I imagine each and every one of us has dreaded starting at some
point–a new project, a new writing session, a particularly
daunting revision. Faced with that feeling of resistance, you
have to drag yourself to the computer or the notebook or the
typewriter. There, you end up staring, thinking of all the other
things that need to get done, of all the great ideas others have
had, of all the authors half your age who have already published
successful books. You’ve gotten up too early, started writing too
late, only had one good idea . . . writers can think of millions
of excuses feed into that resistance.
In those times, it can be hard to remember that jolt of energy
and invigoration that came with writing when you first cleared
regular time in your life for it or when you’re struck with a
When I was a graduate student, I helped out at a writer’s group
that met once a week at Goldwater Hospital. The Golden writers
are long term hospital residents, most who can not speak or are
limited in their physical mobility. At each session, a Golden
writer was paired up with a graduate student and we would work on
a writing exercise, the students transcribing the Golden writer’s
words and discussing craft. One man communicated by pressing
letters on an electronic device with a wand he held in his mouth.

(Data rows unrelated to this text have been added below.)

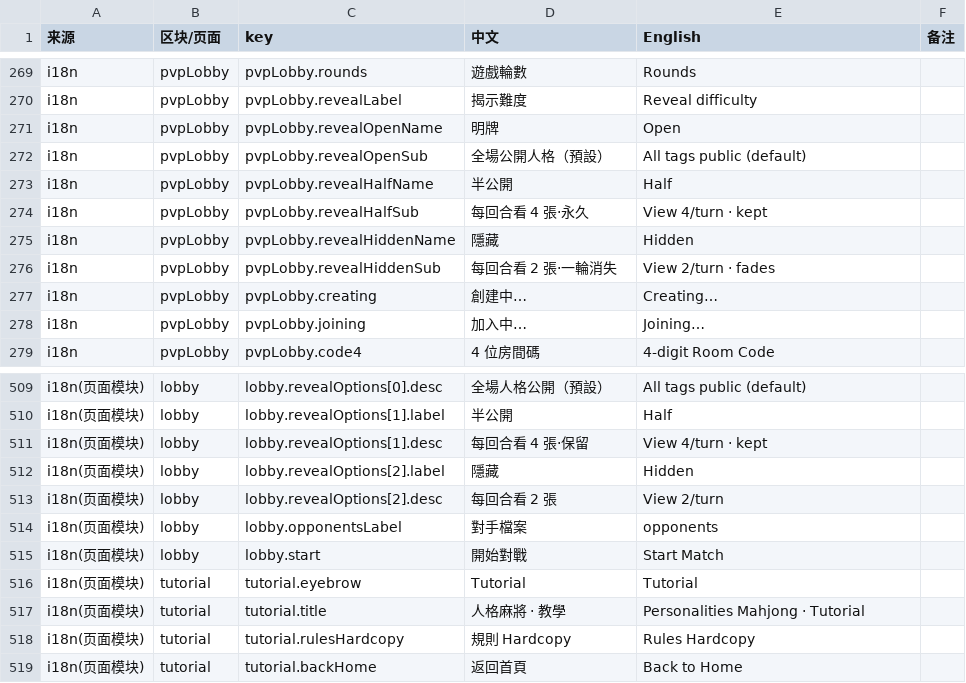
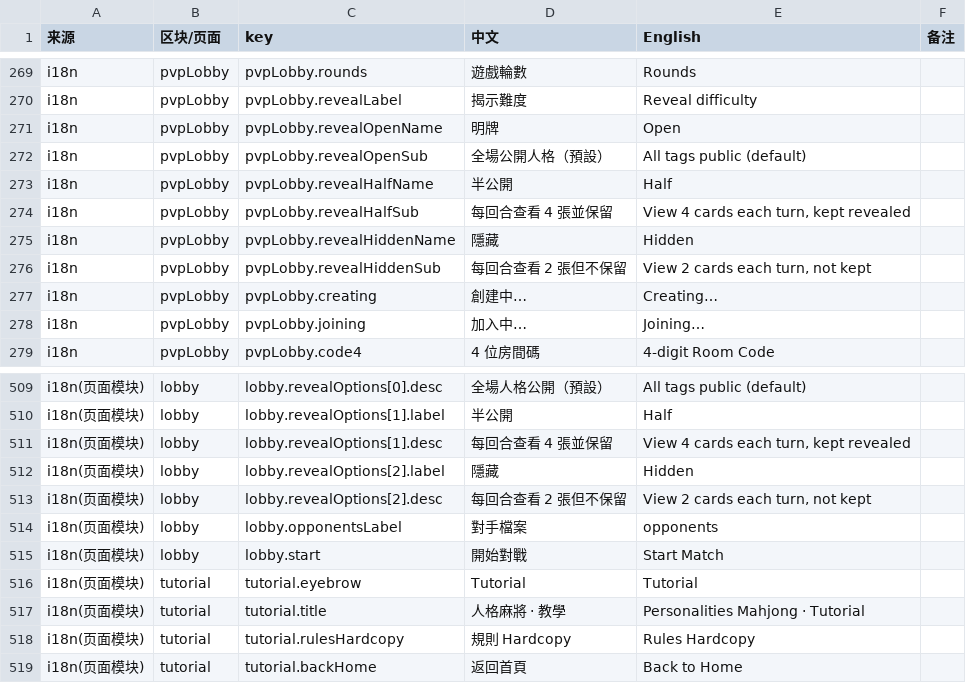
Before and after one commit to lamzzzzq/psycho-card-game, a CSV file: docs/i18n-review.csv, drawn as a sheet; only a part is shown, gaps mark what is left out.

```diff
--- a/docs/i18n-review.csv
+++ b/docs/i18n-review.csv
@@ -273,5 +273,5 @@
 "i18n","pvpLobby","pvpLobby.revealHalfName","半公開","Half",""
-"i18n","pvpLobby","pvpLobby.revealHalfSub","每回合看 4 張·永久","View 4/turn · kept",""
+"i18n","pvpLobby","pvpLobby.revealHalfSub","每回合查看 4 張並保留","View 4 cards each turn, kept revealed",""
 "i18n","pvpLobby","pvpLobby.revealHiddenName","隱藏","Hidden",""
-"i18n","pvpLobby","pvpLobby.revealHiddenSub","每回合看 2 張·一輪消失","View 2/turn · fades",""
+"i18n","pvpLobby","pvpLobby.revealHiddenSub","每回合查看 2 張但不保留","View 2 cards each turn, not kept",""
 "i18n","pvpLobby","pvpLobby.creating","創建中…","Creating…",""
@@ -510,5 +510,5 @@
 "i18n(页面模块)","lobby","lobby.revealOptions[1].label","半公開","Half",""
-"i18n(页面模块)","lobby","lobby.revealOptions[1].desc","每回合看 4 張·保留","View 4/turn · kept",""
+"i18n(页面模块)","lobby","lobby.revealOptions[1].desc","每回合查看 4 張並保留","View 4 cards each turn, kept revealed",""
 "i18n(页面模块)","lobby","lobby.revealOptions[2].label","隱藏","Hidden",""
-"i18n(页面模块)","lobby","lobby.revealOptions[2].desc","每回合看 2 張","View 2/turn",""
+"i18n(页面模块)","lobby","lobby.revealOptions[2].desc","每回合查看 2 張但不保留","View 2 cards each turn, not kept",""
 "i18n(页面模块)","lobby","lobby.opponentsLabel","對手檔案","opponents",""
```
Also changed, not shown: 13 other files.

Another writer could move only her foot and spelled out words by
pointing to letters on a specially made alphabet board.
In these workshops, a single draft of a poem or vignette could
take hours to compose. Often there were difficulties in
understanding between the writer and the transcriber that had to
be clarified to get the writer’s words onto the page.
As a transcriber, each workshop was exhausting and I imagine it
could be downright frustrating for the writers. But despite all
those hindrances, the transcribers and the writers eagerly showed
up week after week, to face the barriers and to overcome them.
There was something invigorating and profound about having
completed the task, for having succeeded, together, in the process
of self expression.
The writer is driven by a need to write, a need to create and
express and so the Golden writers deal with their transcriber’s
clumsiness and misunderstandings and their own limitations in order
to do the most simple and profound act: create.
When I find myself up against that resistance that the writer
sometimes faces, I think about the different ways each person
comes to the page. I need paper, a pen, some patience with my
creative process and a particular brand of emotional courage. But
every writer must bring something different to the page: for some
it is the gift of forgiveness, for others it is a pain reliever for
arthritic hands, and some write with a transcriber, their foot and
a letter board. Yet we all continue to come to the page in our own
ways, overcoming our own limitations.
What excuse do any of us have not to write, to sit down and start,